Chondrosarcoma represents the second most frequent primary malignant bone tumour in adults after osteosarcoma. Because of its abundant chondrogenic extracellular matrix, its poor vascularisation and hypoxic microenvironment, chondrosarcoma is highly resistant to conventional chemo and radio-therapeutic treatments. Today, only effective treatment remains surgical resection. UMR990 Inserm/UdA laboratory develops a new innovative therapeutic targeting strategy which exploits the two characteristics of chondrosarcoma microenvironment: a chondrogenic extracellular matrix (ECM) and a hypoxic tissue. Based on the affinity of the quaternary ammonium (QA) moiety for proteoglycans, we developed a strategy that uses the quaternary ammonium function to selectively address hypoxia activated prodrugs to the ECM of chondrosarcoma, that exhibit a high fixed charged density (FCD). We propose thus, to vectorise, with QA as vectors to PGs of chondrosarcoma, cyclophosphamide derivative hypoxia activated prodrugs with nitroimidazole or nitrofurane cleavable entity. These compounds were studied in vitro and in vivo comparatively to their non-vectorised equivalents and to a vectorised but non cleavable equivalent. The in vitro results, on the HEMC-SS human chondrosarcoma cell line, show that QA derivatives of nitroimidazole prodrug exhibited the best hypoxia versus normoxia differential cytotoxic activity (4.5 times more apoptotic cells in hypoxia than in normoxia). In vivo, on an HEMC-SS xenograft SCID mice model, this molecule causes a significant tumour growth inhibition of 62.1% as compared to only 8% for its non-vectorised equivalent. Interestingly, haematological side effects were less pronounced for the QA-prodrug respectively to the non-vectorised molecule. These highly promising results validate the approach of dual selectivity for chondrosarcoma treatment, especially for the nitroimidazole compound, by increasing its therapeutic index. This new innovative therapeutic strategy offers a real hope for treatment of cartilage cancer, relatively rare pathology, but particularly redoubtable.

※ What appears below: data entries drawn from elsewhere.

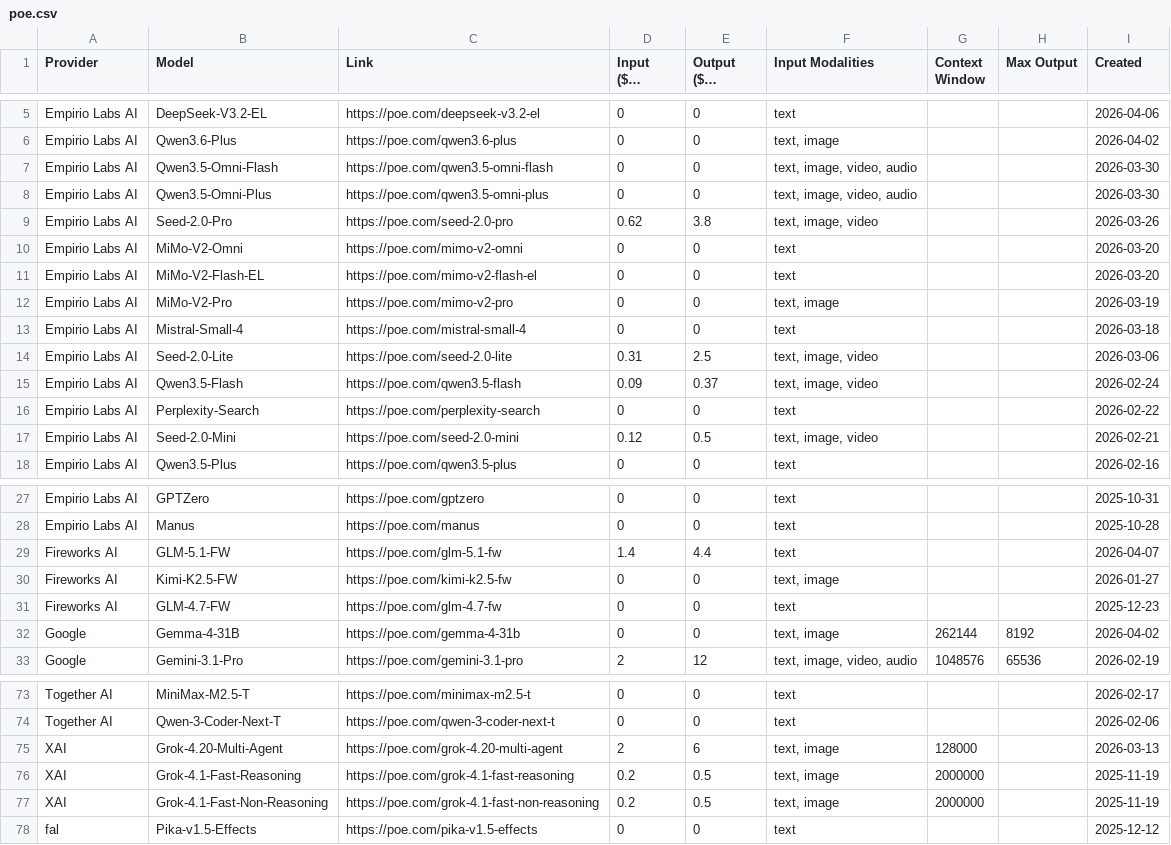
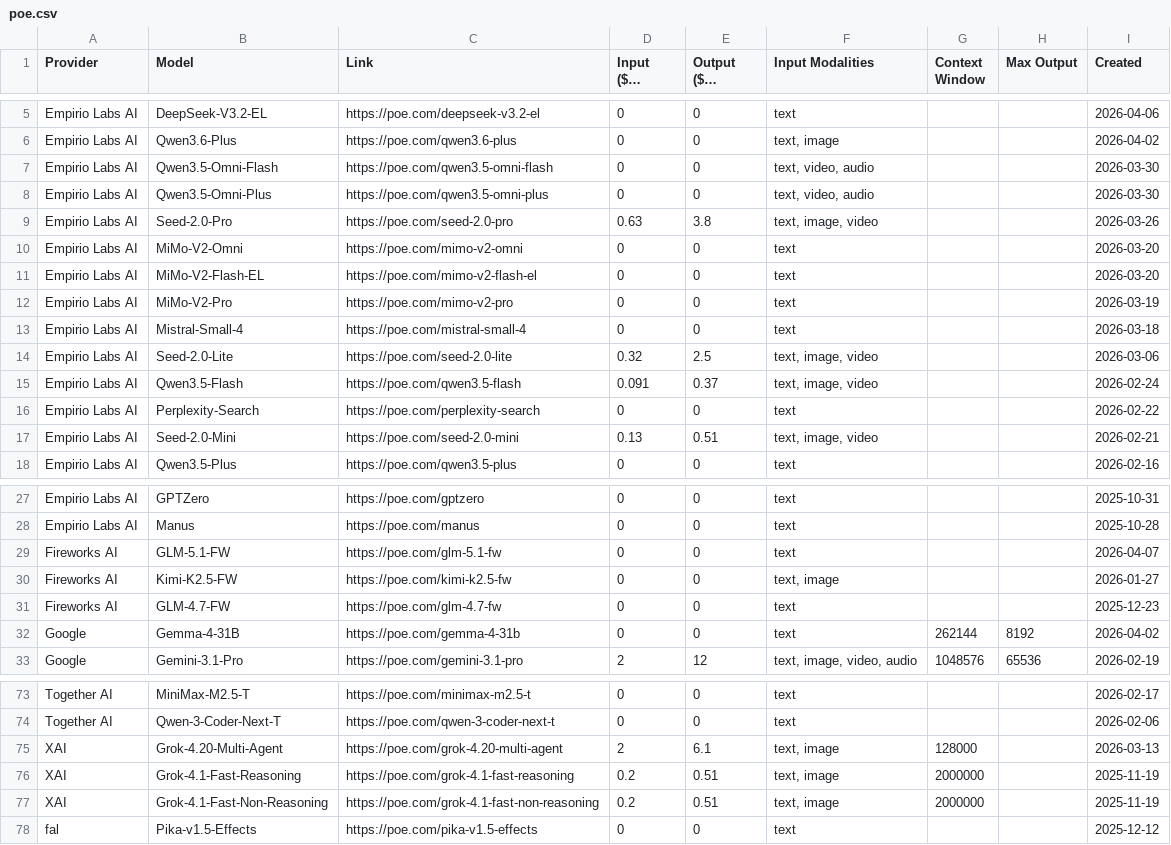
Before and after one commit to hezhizhen/tables-in-markdown, a CSV file: data/poe.csv, drawn as a sheet; only a part is shown, gaps mark what is left out; long unchanged cells end in …; the diff covers the shown part only.

```diff
--- a/data/poe.csv
+++ b/data/poe.csv
@@ -6,13 +6,13 @@ Empirio Labs AI,DeepSeek-V3.2-EL,https://poe.com/deepseek-v3.2-el,0,0,text,,,202
 Empirio Labs AI,Qwen3.6-Plus,https://poe.com/qwen3.6-plus,0,0,"text, image",,,2026-04-02
-Empirio Labs AI,Qwen3.5-Omni-Flash,https://poe.com/qwen3.5-omni-flash,0,0,"text, image, video, audio",,,2026-03-30
-Empirio Labs AI,Qwen3.5-Omni-Plus,https://poe.com/qwen3.5-omni-plus,0,0,"text, image, video, audio",,,2026-03-30
-Empirio Labs AI,Seed-2.0-Pro,https://poe.com/seed-2.0-pro,0.62,3.8,"text, image, video",,,2026-03-26
+Empirio Labs AI,Qwen3.5-Omni-Flash,https://poe.com/qwen3.5-omni-flash,0,0,"text, video, audio",,,2026-03-30
+Empirio Labs AI,Qwen3.5-Omni-Plus,https://poe.com/qwen3.5-omni-plus,0,0,"text, video, audio",,,2026-03-30
+Empirio Labs AI,Seed-2.0-Pro,https://poe.com/seed-2.0-pro,0.63,3.8,"text, image, video",,,2026-03-26
 Empirio Labs AI,MiMo-V2-Omni,https://poe.com/mimo-v2-omni,0,0,text,,,2026-03-20
 Empirio Labs AI,MiMo-V2-Flash-EL,https://poe.com/mimo-v2-flash-el,0,0,text,,,2026-03-20
-Empirio Labs AI,MiMo-V2-Pro,https://poe.com/mimo-v2-pro,0,0,"text, image",,,2026-03-19
+Empirio Labs AI,MiMo-V2-Pro,https://poe.com/mimo-v2-pro,0,0,text,,,2026-03-19
 Empirio Labs AI,Mistral-Small-4,https://poe.com/mistral-small-4,0,0,text,,,2026-03-18
-Empirio Labs AI,Seed-2.0-Lite,https://poe.com/seed-2.0-lite,0.31,2.5,"text, image, video",,,2026-03-06
-Empirio Labs AI,Qwen3.5-Flash,https://poe.com/qwen3.5-flash,0.09,0.37,"text, image, video",,,2026-02-24
+Empirio Labs AI,Seed-2.0-Lite,https://poe.com/seed-2.0-lite,0.32,2.5,"text, image, video",,,2026-03-06
+Empirio Labs AI,Qwen3.5-Flash,https://poe.com/qwen3.5-flash,0.091,0.37,"text, image, video",,,2026-02-24
 Empirio Labs AI,Perplexity-Search,https://poe.com/perplexity-search,0,0,text,,,2026-02-22
-Empirio Labs AI,Seed-2.0-Mini,https://poe.com/seed-2.0-mini,0.12,0.5,"text, image, video",,,2026-02-21
+Empirio Labs AI,Seed-2.0-Mini,https://poe.com/seed-2.0-mini,0.13,0.51,"text, image, video",,,2026-02-21
 Empirio Labs AI,Qwen3.5-Plus,https://poe.com/qwen3.5-plus,0,0,text,,,2026-02-16
@@ -28,6 +28,6 @@ Empirio Labs AI,GPTZero,https://poe.com/gptzero,0,0,text,,,2025-10-31
 Empirio Labs AI,Manus,https://poe.com/manus,0,0,text,,,2025-10-28
-Fireworks AI,GLM-5.1-FW,https://poe.com/glm-5.1-fw,1.4,4.4,text,,,2026-04-07
+Fireworks AI,GLM-5.1-FW,https://poe.com/glm-5.1-fw,0,0,text,,,2026-04-07
 Fireworks AI,Kimi-K2.5-FW,https://poe.com/kimi-k2.5-fw,0,0,"text, image",,,2026-01-27
 Fireworks AI,GLM-4.7-FW,https://poe.com/glm-4.7-fw,0,0,text,,,2025-12-23
-Google,Gemma-4-31B,https://poe.com/gemma-4-31b,0,0,"text, image",262144,8192,2026-04-02
+Google,Gemma-4-31B,https://poe.com/gemma-4-31b,0,0,text,262144,8192,2026-04-02
 Google,Gemini-3.1-Pro,https://poe.com/gemini-3.1-pro,2,12,"text, image, video, audio",1048576,65536,2026-02-19
@@ -74,5 +74,5 @@ Together AI,MiniMax-M2.5-T,https://poe.com/minimax-m2.5-t,0,0,text,,,2026-02-17
 Together AI,Qwen-3-Coder-Next-T,https://poe.com/qwen-3-coder-next-t,0,0,text,,,2026-02-06
-XAI,Grok-4.20-Multi-Agent,https://poe.com/grok-4.20-multi-agent,2,6,"text, image",128000,,2026-03-13
-XAI,Grok-4.1-Fast-Reasoning,https://poe.com/grok-4.1-fast-reasoning,0.2,0.5,"text, image",2000000,,2025-11-19
-XAI,Grok-4.1-Fast-Non-Reasoning,https://poe.com/grok-4.1-fast-non-reasoning,0.2,0.5,"text, image",2000000,,2025-11-19
+XAI,Grok-4.20-Multi-Agent,https://poe.com/grok-4.20-multi-agent,2,6.1,"text, image",128000,,2026-03-13
+XAI,Grok-4.1-Fast-Reasoning,https://poe.com/grok-4.1-fast-reasoning,0.2,0.51,"text, image",2000000,,2025-11-19
+XAI,Grok-4.1-Fast-Non-Reasoning,https://poe.com/grok-4.1-fast-non-reasoning,0.2,0.51,"text, image",2000000,,2025-11-19
 fal,Pika-v1.5-Effects,https://poe.com/pika-v1.5-effects,0,0,text,,,2025-12-12
```
Also changed, not shown: 19 edited cells elsewhere in this file.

Disclosure: The authors declared no competing interests. This work was supported by Ligue Contre le Cancer Auvergne Région and State-Region Planning Contract (CPER).